Our over-educated and under-employed workforce would do well to consider what the son of business friend chose for a career. At a time when parents and educators are force-feeding young people a steady diet of university fare, our friend’s son chose to become a plumber. He’s been fully-employed in this line of work for more than ten years now, progressing through a four-year apprenticeship that included college courses, job training and practical experience. He’s now a Project Manager for a mechanical contractor, responsible for overseeing and managing the work performed by others.
We’ve been hearing for years about shortages in skilled trades. It was a constant concern when I worked for EllisDon and time hasn’t improved the situation. Anyone who chooses to become a plumber, electrician, carpenter, mechanic, bricklayer, painter, drywaller or other skilled trades person can be assured of full-time work for the rest of his or her life regardless of where they live. These jobs are important in the world of business and are not limited to large urban centres. Skilled workers can work full-time wherever they live, in small communities or large cities. Their skills are always in demand and in short supply.
One of the major benefits of employment in the skilled trades is financial. Just consider what you have to pay a plumber to visit your home to replace the seal on your toilet, a painter to redecorate your main floor or an electrician to install a new ceiling fixture in your diningroom. And we’ve all had heart-stopping bills from the mechanic who maintains our vehicle.
Isn’t it time we stopped funneling everyone into university and directed them instead to the many options available in skilled fields? Consider the benefits:
- Full employment, either with an established firm or self-employment.
- Mobility, whether the individual prefers small-town life or life in the city, across the country.
- Financial security. Hourly rates are lucrative and if unionized, benefits are plentiful.
- Flexibility in working hours.
- Flexibility in type of work, whether you want to work indoors or outdoors, on commercial or residential, on production or custom projects.
- You’ll be everyone’s friend. We’d all love to have a plumber, electrician, carpenter or mechanic in our circle.
- Mate bait. Having a skilled trades person as a partner makes for a happier home life.
- Growth potential. Whether working for someone else or self-employed, opportunities are abundant for bright, ambitious individuals to advance their careers into supervisory, administrative or entrepreneurial positions.

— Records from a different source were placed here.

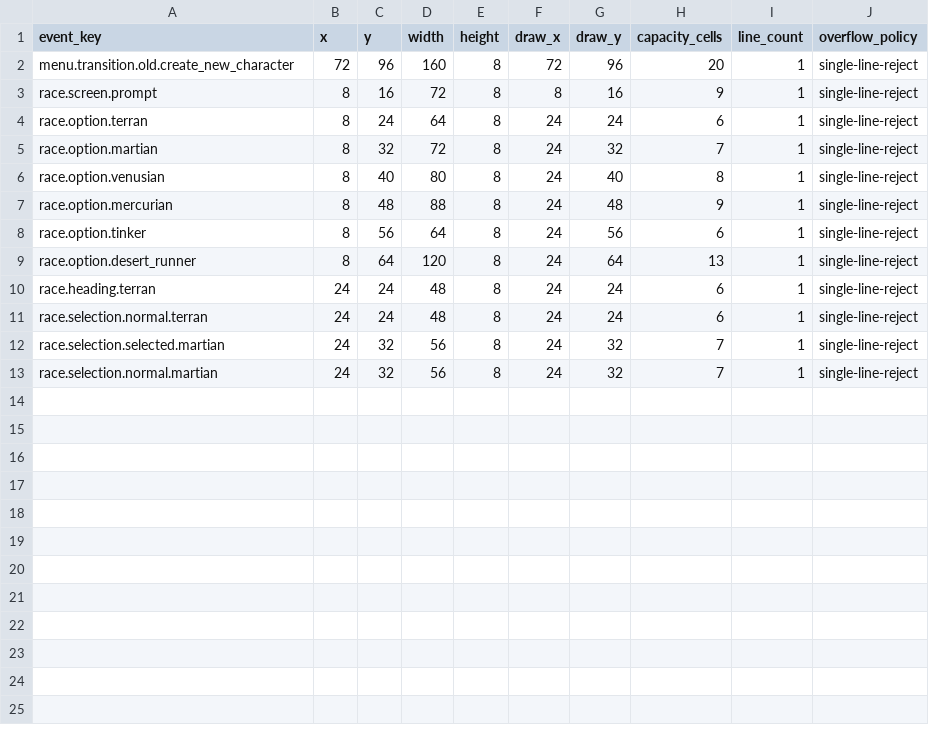
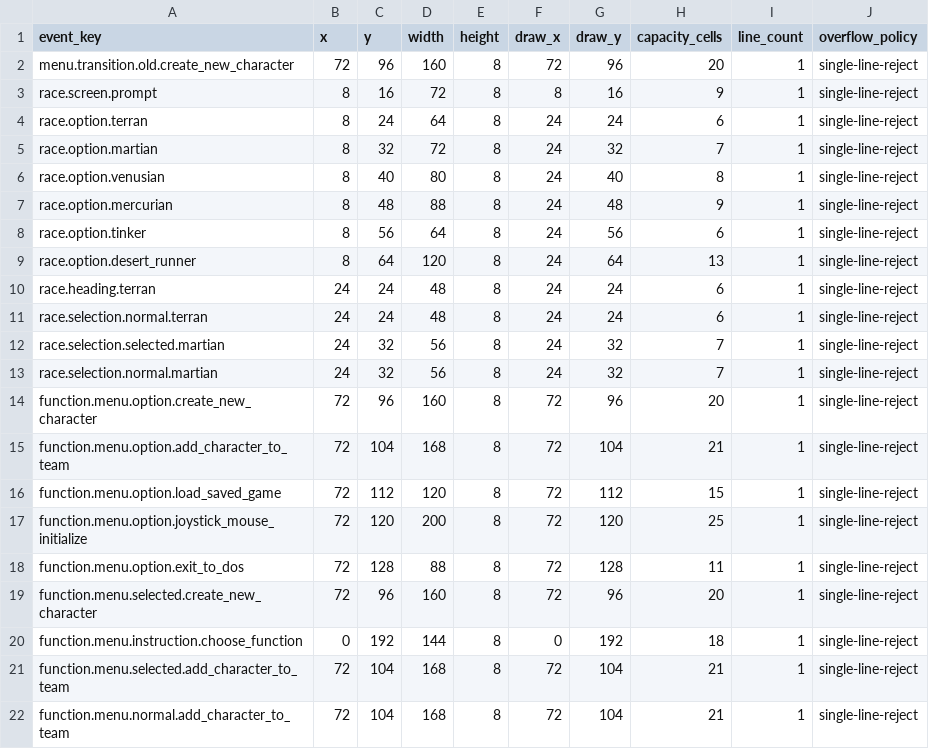
Before and after one commit to wicanr2/buck-rogers-countdown-to-doomsday-cht, a TSV file: text/menu-text-safe-rects.tsv, drawn as a sheet.

```diff
--- a/text/menu-text-safe-rects.tsv
+++ b/text/menu-text-safe-rects.tsv
@@ -13 +13,10 @@ race.selection.selected.martian	24	32	56	8	24	32	7	1	single-line-reject
 race.selection.normal.martian	24	32	56	8	24	32	7	1	single-line-reject
+function.menu.option.create_new_character	72	96	160	8	72	96	20	1	single-line-reject
+function.menu.option.add_character_to_team	72	104	168	8	72	104	21	1	single-line-reject
+function.menu.option.load_saved_game	72	112	120	8	72	112	15	1	single-line-reject
+function.menu.option.joystick_mouse_initialize	72	120	200	8	72	120	25	1	single-line-reject
+function.menu.option.exit_to_dos	72	128	88	8	72	128	11	1	single-line-reject
+function.menu.selected.create_new_character	72	96	160	8	72	96	20	1	single-line-reject
+function.menu.instruction.choose_function	0	192	144	8	0	192	18	1	single-line-reject
+function.menu.selected.add_character_to_team	72	104	168	8	72	104	21	1	single-line-reject
+function.menu.normal.add_character_to_team	72	104	168	8	72	104	21	1	single-line-reject
```
Also changed, not shown: 12 other files.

Ask your under-employed friends and relatives to give it some thought. And skilled work isn’t limited to the construction trades. Wouldn’t it be great to have a baker, a hairdresser, chef or telecommunications person in the family? The benefits are undeniable and last a lifetime.